FRISCO, Texas -- After securing Dak Prescott for at least 2020 with the exclusive franchise tag earlier in the day, the Dallas Cowboys prevented Amari Cooper from leaving via free agency later Monday by agreeing on a five-year, $100 million deal.
The Cowboys' goal of keeping Prescott and Cooper was made somewhat more difficult with the passing over the weekend of the new collective bargaining agreement, which allows them to use just one tag, rather than two.
To keep both players, the Cowboys made Cooper the second-highest-paid receiver in the NFL in annual average, after Atlanta's Julio Jones, who makes $22 million per season. A source told ESPN's Josina Anderson that Cooper's deal includes $60 million guaranteed.
The Washington Redskins pursued Cooper earlier Monday and tried to pry him away before Dallas re-signed him, according to Schefter. A Redskins source directly involved in the negotiations told ESPN's Ed Werder that Cooper turned down an offer from them that would have "put him right there with Julio [Jones]."
Last summer, the Cowboys made Ezekiel Elliott the highest-paid running back, and in order to get Prescott to sign a long-term deal, they might have to make him the highest-paid quarterback in the game, surpassing the $35 million per season of Seattle's Russell Wilson.
A team source told ESPN's Chris Mortensen that the Cowboys' offer to Prescott is worth more than the deals for Jared Goff ($33.5 million per year) and Carson Wentz ($32 million), but Prescott is seeking a four-year deal, and the Cowboys are asking for a five-year deal.
Under franchise tag rules, the Cowboys have until July 15 to sign Prescott to a multiyear contract, or he will have to play the season under the tag. By placing the exclusive tag, which is expected to be worth $30 million to $33 million, on Prescott, the Cowboys have prevented other teams from signing him.
This is the fourth time since 2014 that the Cowboys have used the franchise designation, and it's the first time they have used it on a quarterback.
In 2015, the Cowboys used the tag on wide receiver Dez Bryant, but they were able to sign him to a five-year, $70 million deal before the July 15 deadline. They placed the tag on defensive end DeMarcus Lawrence in 2018 and 2019 before signing the Pro Bowler to a five-year, $105 million deal in April 2019.
Last offseason, Dallas hoped to sign Prescott to an extension that would have guaranteed him nine figures, but the quarterback bet on himself, choosing to play for $2 million in 2019. He responded with career highs in yards (4,902) and touchdown passes (30).
Cooper made $13.9 million last season on the fifth-year option of his rookie deal, but the two sides didn't really engage in contract discussions until recently.
After his arrival from the Raiders in a trade for a first-round pick in the middle of the 2018 season, Cooper helped transform the passing game for the Cowboys. In 2019, he caught 79 passes for 1,189 yards and a career-high eight touchdowns. He was named to the Pro Bowl for the fourth time in his career.
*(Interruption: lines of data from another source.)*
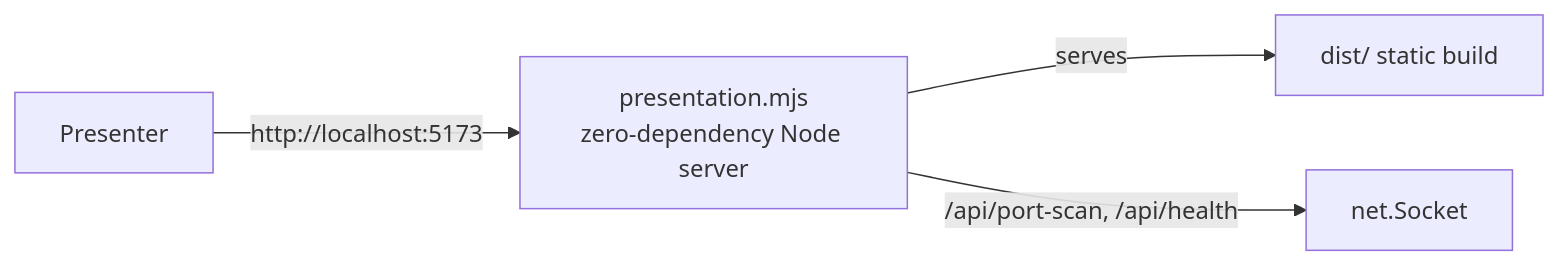
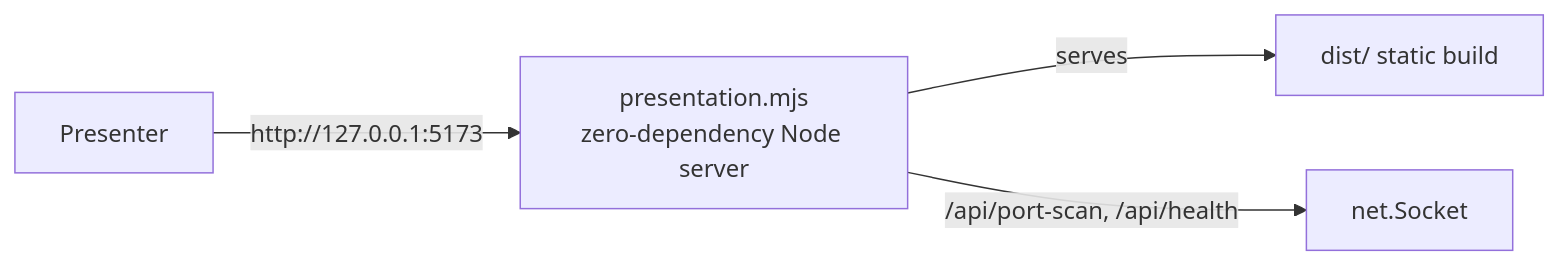
The fifth of 5 diagrams in docs/ARCHITECTURE.md (DeKKim/EDAM), drawn with Mermaid before and after one commit. The commit also changed other lines of this file and 15 other files, not shown here.

````diff
--- a/docs/ARCHITECTURE.md
+++ b/docs/ARCHITECTURE.md
@@ -137,6 +137,6 @@
 ```mermaid
 graph LR
-  User[Presenter] -->|http://localhost:5173| Pres[presentation.mjs\nzero-dependency Node server]
+  User[Presenter] -->|http://127.0.0.1:5173| Pres[presentation.mjs\nzero-dependency Node server]
   Pres -->|serves| Dist[dist/ static build]
   Pres -->|/api/port-scan, /api/health| Net[net.Socket]
 ```
````
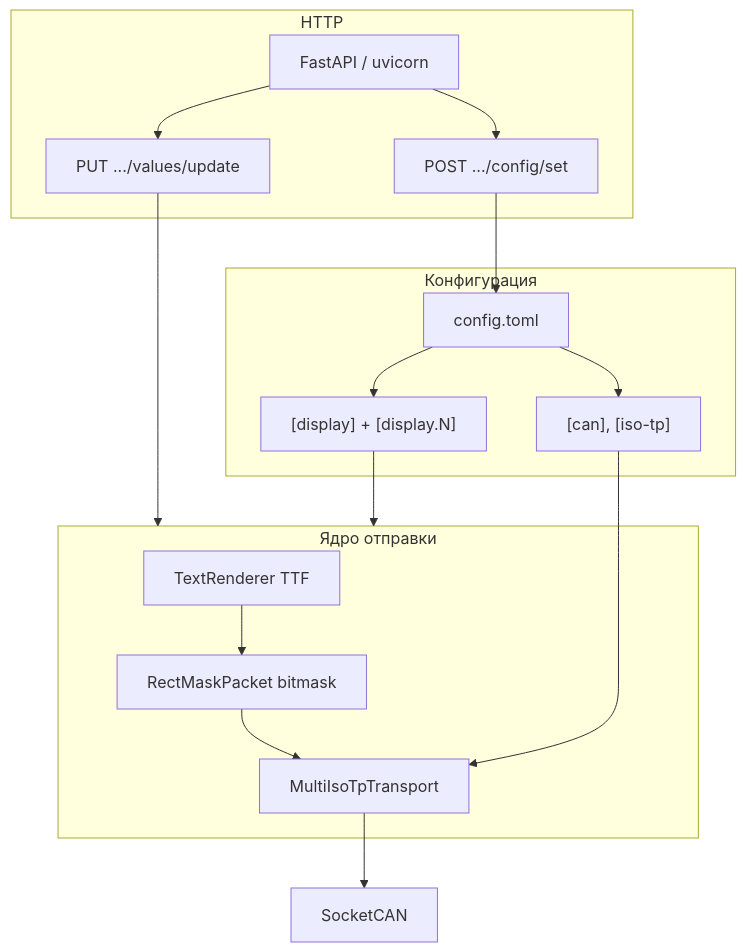
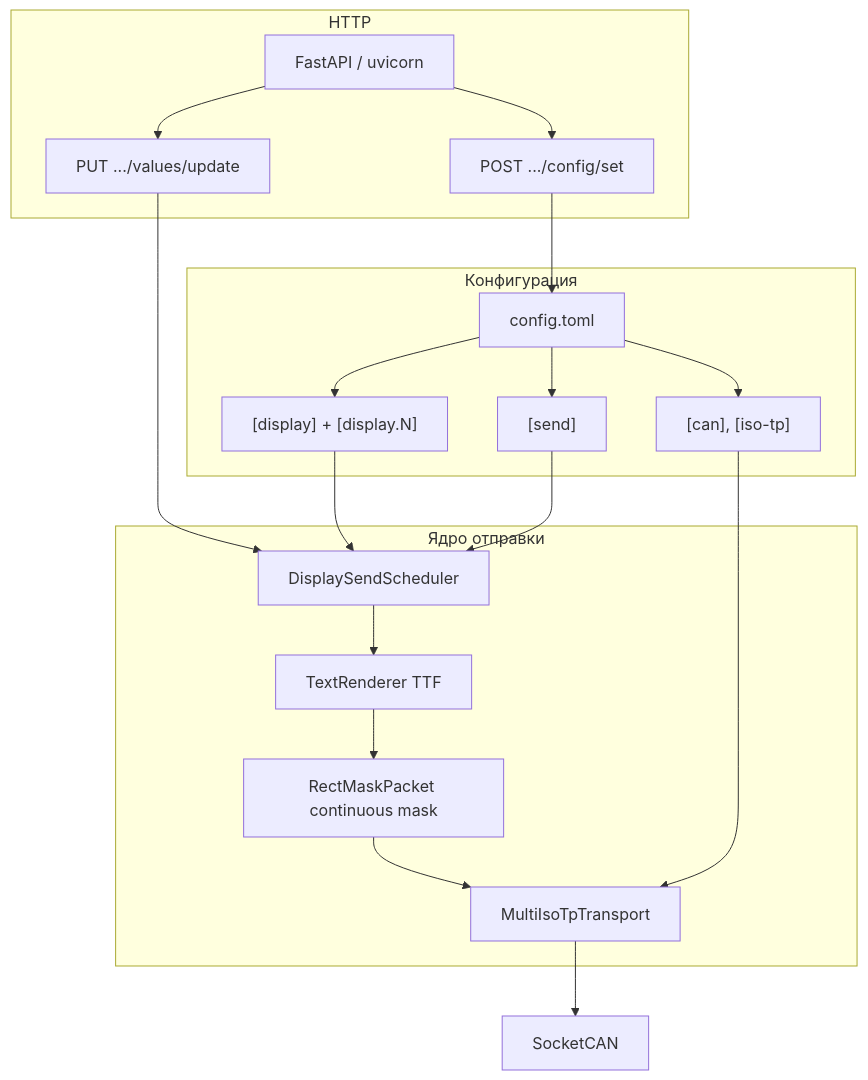
One commit to pyLerner/CAN-Tablo-Driver changed the diagram in README.md. Above: the diagram before and after it, drawn with Mermaid. The commit also changed other lines of this file and 3 other files, not shown here.

First line of the commit message:
Document continuous mask packing, antistorm send, and docker deploy.

````diff
--- a/README.md
+++ b/README.md
@@ -23,24 +25,27 @@
 ```mermaid
 flowchart TB
   subgraph cfg [Конфигурация]
     TOML[config.toml]
     TOML --> Display["[display] + [display.N]"]
+    TOML --> SendCfg["[send]"]
     TOML --> CANcfg["[can], [iso-tp]"]
   end
   subgraph http [HTTP]
     FastAPI[FastAPI / uvicorn]
     FastAPI --> ConfigSet["POST .../config/set"]
     FastAPI --> ValuesPut["PUT .../values/update"]
   end
   subgraph core [Ядро отправки]
+    Sched[DisplaySendScheduler]
     Render[TextRenderer TTF]
-    Mask[RectMaskPacket bitmask]
+    Mask[RectMaskPacket continuous mask]
     Multi[MultiIsoTpTransport]
-    Render --> Mask --> Multi
+    Sched --> Render --> Mask --> Multi
   end
   ConfigSet --> TOML
-  ValuesPut --> core
-  Display --> core
+  ValuesPut --> Sched
+  Display --> Sched
+  SendCfg --> Sched
   CANcfg --> Multi
   Multi --> SocketCAN[SocketCAN]
 ```
````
Cooper, who turns 26 on June 17, was on pace for one of the best seasons by a receiver in team history through the first nine games of 2019, including a 226-yard effort against Green Bay, but then his numbers trailed off significantly.
Cooper caught just 26 passes for 341 yards and a touchdown in the final seven games, and in Week 12 against the New England Patriots, he was held without a catch for the first time since he joined Dallas.
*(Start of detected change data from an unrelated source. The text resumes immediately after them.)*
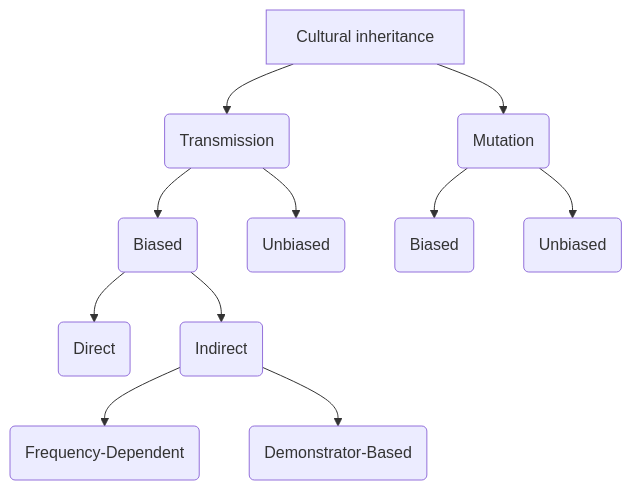
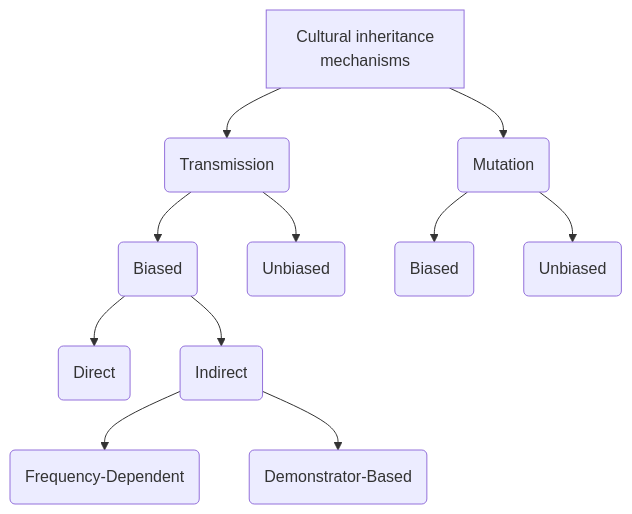
One commit to fabianmoss/musicmemes changed the diagram in intro.qmd. Above: the diagram before and after it, drawn with Mermaid. The commit also changed other lines of this file and 12 other files, not shown here.

````diff
--- a/intro.qmd
+++ b/intro.qmd
@@ -44,13 +67,13 @@
 ```{mermaid}
 flowchart TD
-  C[Cultural inheritance] --> T(Transmission)
+  C[Cultural inheritance \n mechanisms] --> T(Transmission)
   C --> M(Mutation)
   T --> BT(Biased)
   T --> UT(Unbiased)
   M --> BM(Biased)
   M --> UM(Unbiased)
   BT --> D(Direct)
   BT --> I(Indirect)
   I --> FD(Frequency-Dependent)
   I --> DB(Demonstrator-Based)
 ```
````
In 2018, the Cowboys won seven of their nine games following the Cooper trade to win the NFC East and make the playoffs. He caught 53 passes for 725 yards and six touchdowns with the Cowboys, including a 217-yard effort against the Philadelphia Eagles.
The Prescott-to-Cooper connection has been one of the best in the NFL since they became a tandem. On multiple occasions, both players said they wanted to sign long-term with the Cowboys.